* How to complete this task
From the records below, copy each line in which the string "assets" occurs.

* Material for the task
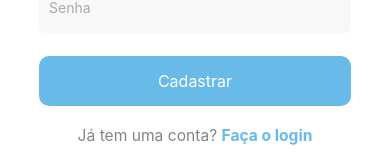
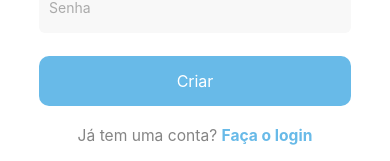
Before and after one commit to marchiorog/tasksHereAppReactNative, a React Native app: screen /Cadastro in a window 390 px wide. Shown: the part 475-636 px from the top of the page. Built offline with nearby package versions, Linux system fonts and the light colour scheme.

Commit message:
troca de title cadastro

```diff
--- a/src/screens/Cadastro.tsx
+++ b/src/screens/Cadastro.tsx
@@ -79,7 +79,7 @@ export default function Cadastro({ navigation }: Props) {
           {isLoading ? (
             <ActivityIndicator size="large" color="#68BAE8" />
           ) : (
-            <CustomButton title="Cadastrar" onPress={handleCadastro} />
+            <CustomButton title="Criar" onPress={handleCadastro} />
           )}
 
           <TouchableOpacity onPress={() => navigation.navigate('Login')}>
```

* * *

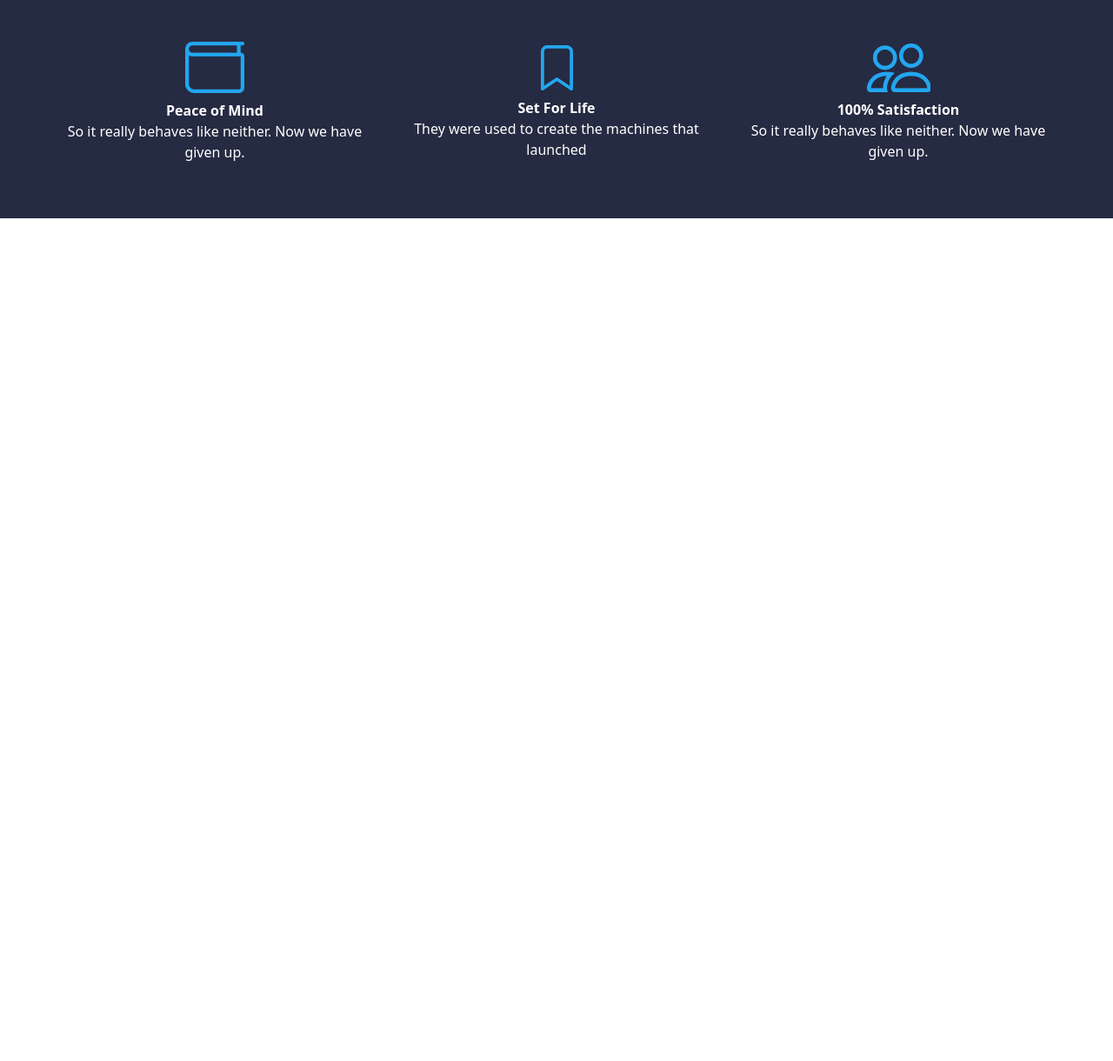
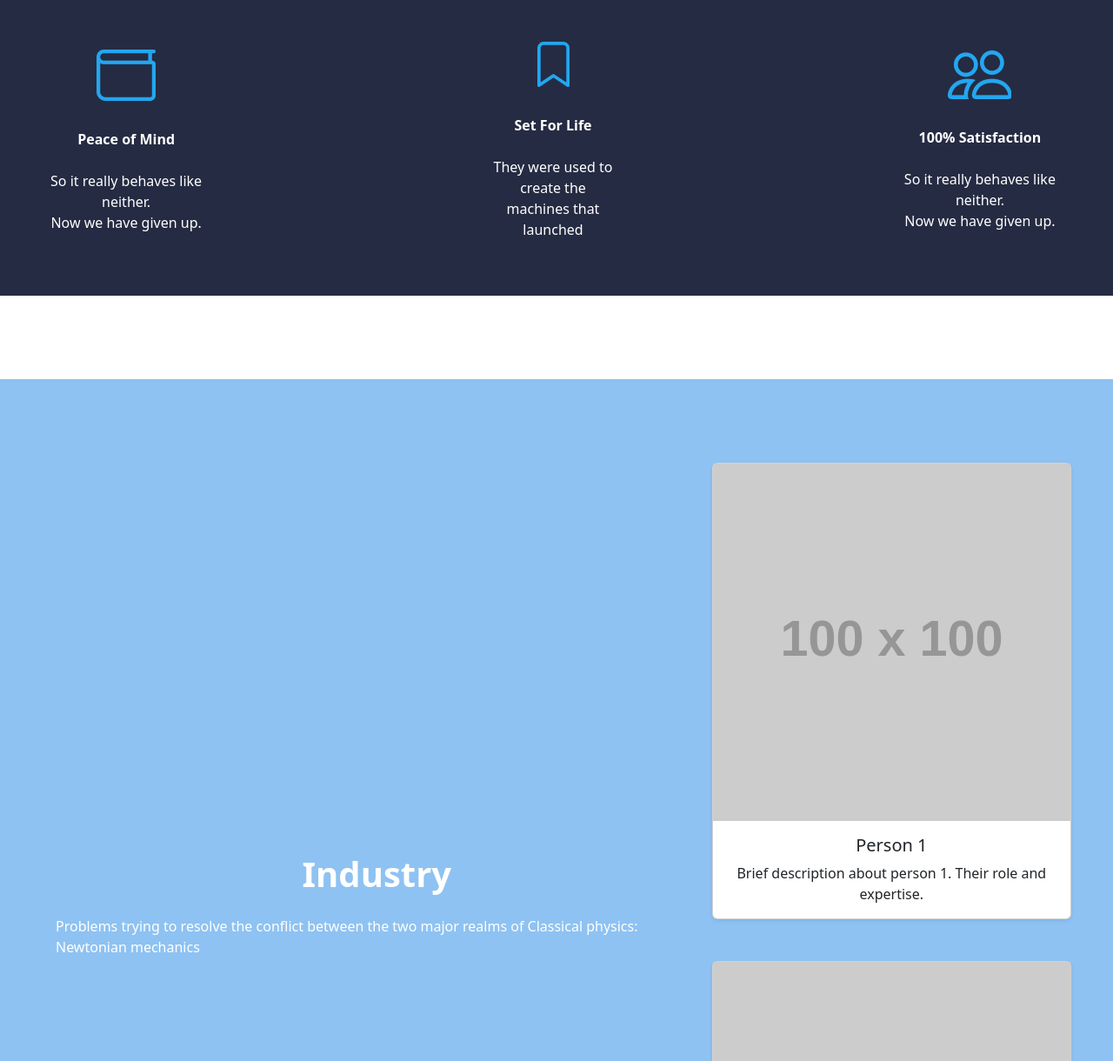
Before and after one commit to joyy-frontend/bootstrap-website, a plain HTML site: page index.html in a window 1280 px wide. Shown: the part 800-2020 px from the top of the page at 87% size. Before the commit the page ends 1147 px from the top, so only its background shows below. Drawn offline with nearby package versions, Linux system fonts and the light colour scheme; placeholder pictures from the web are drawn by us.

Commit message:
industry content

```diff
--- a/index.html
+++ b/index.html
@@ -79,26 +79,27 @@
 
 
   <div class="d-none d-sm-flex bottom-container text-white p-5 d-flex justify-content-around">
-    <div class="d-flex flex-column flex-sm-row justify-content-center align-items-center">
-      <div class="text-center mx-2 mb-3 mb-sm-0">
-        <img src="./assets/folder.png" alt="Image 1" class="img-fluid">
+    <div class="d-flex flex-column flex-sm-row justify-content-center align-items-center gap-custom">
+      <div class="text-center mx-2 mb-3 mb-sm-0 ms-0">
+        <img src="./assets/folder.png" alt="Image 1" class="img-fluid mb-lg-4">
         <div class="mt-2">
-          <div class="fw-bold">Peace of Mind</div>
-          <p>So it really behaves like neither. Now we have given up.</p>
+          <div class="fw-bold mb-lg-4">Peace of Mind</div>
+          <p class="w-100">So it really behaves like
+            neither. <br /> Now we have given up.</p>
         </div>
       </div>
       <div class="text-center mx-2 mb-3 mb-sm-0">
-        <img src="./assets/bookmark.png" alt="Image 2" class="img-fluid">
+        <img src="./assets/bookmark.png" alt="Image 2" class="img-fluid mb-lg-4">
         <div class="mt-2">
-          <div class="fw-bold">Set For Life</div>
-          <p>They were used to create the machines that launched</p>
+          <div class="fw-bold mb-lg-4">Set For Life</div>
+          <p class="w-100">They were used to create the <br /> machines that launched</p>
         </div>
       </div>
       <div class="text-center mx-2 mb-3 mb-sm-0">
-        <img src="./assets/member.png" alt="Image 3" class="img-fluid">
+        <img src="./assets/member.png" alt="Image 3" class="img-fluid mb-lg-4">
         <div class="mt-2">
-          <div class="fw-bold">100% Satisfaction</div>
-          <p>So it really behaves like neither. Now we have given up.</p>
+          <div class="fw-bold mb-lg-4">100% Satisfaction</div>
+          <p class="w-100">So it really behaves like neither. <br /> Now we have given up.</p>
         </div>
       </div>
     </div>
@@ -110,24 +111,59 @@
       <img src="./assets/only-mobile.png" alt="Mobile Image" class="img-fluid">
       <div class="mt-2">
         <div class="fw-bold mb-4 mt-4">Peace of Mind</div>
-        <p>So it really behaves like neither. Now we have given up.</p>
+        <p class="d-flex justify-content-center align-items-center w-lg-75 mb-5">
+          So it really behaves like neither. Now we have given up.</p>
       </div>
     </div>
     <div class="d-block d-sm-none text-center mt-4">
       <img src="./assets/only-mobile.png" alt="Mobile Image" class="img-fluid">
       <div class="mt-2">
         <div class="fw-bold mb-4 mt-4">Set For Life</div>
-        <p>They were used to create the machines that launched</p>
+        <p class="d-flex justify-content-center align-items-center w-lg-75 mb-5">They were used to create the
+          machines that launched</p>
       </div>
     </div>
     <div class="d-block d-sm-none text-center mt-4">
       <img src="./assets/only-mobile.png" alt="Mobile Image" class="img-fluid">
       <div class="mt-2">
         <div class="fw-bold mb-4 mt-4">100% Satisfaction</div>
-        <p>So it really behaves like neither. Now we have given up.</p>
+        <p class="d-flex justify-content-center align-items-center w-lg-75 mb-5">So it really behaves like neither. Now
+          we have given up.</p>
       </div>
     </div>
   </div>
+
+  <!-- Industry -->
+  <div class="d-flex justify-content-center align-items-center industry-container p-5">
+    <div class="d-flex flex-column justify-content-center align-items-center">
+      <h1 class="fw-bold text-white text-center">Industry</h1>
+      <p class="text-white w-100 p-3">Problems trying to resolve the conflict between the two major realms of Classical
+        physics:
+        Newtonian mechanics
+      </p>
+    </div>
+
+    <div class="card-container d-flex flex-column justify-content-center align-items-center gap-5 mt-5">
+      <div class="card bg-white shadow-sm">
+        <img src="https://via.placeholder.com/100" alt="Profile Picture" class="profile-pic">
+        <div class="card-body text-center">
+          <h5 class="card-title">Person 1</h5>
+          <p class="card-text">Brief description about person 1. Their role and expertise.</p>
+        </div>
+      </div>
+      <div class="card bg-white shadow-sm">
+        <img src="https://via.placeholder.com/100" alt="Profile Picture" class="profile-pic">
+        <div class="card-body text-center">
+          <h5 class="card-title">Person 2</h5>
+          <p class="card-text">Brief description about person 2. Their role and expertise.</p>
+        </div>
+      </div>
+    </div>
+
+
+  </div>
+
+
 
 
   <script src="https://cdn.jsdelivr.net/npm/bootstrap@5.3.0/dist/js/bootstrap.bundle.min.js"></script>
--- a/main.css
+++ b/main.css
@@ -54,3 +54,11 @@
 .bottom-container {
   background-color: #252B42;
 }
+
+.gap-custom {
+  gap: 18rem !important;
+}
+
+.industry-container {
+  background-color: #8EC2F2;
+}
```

* Result of this task
-        <img src="./assets/folder.png" alt="Image 1" class="img-fluid">
+        <img src="./assets/folder.png" alt="Image 1" class="img-fluid mb-lg-4">
-        <img src="./assets/bookmark.png" alt="Image 2" class="img-fluid">
+        <img src="./assets/bookmark.png" alt="Image 2" class="img-fluid mb-lg-4">
-        <img src="./assets/member.png" alt="Image 3" class="img-fluid">
+        <img src="./assets/member.png" alt="Image 3" class="img-fluid mb-lg-4">
       <img src="./assets/only-mobile.png" alt="Mobile Image" class="img-fluid">
       <img src="./assets/only-mobile.png" alt="Mobile Image" class="img-fluid">
       <img src="./assets/only-mobile.png" alt="Mobile Image" class="img-fluid">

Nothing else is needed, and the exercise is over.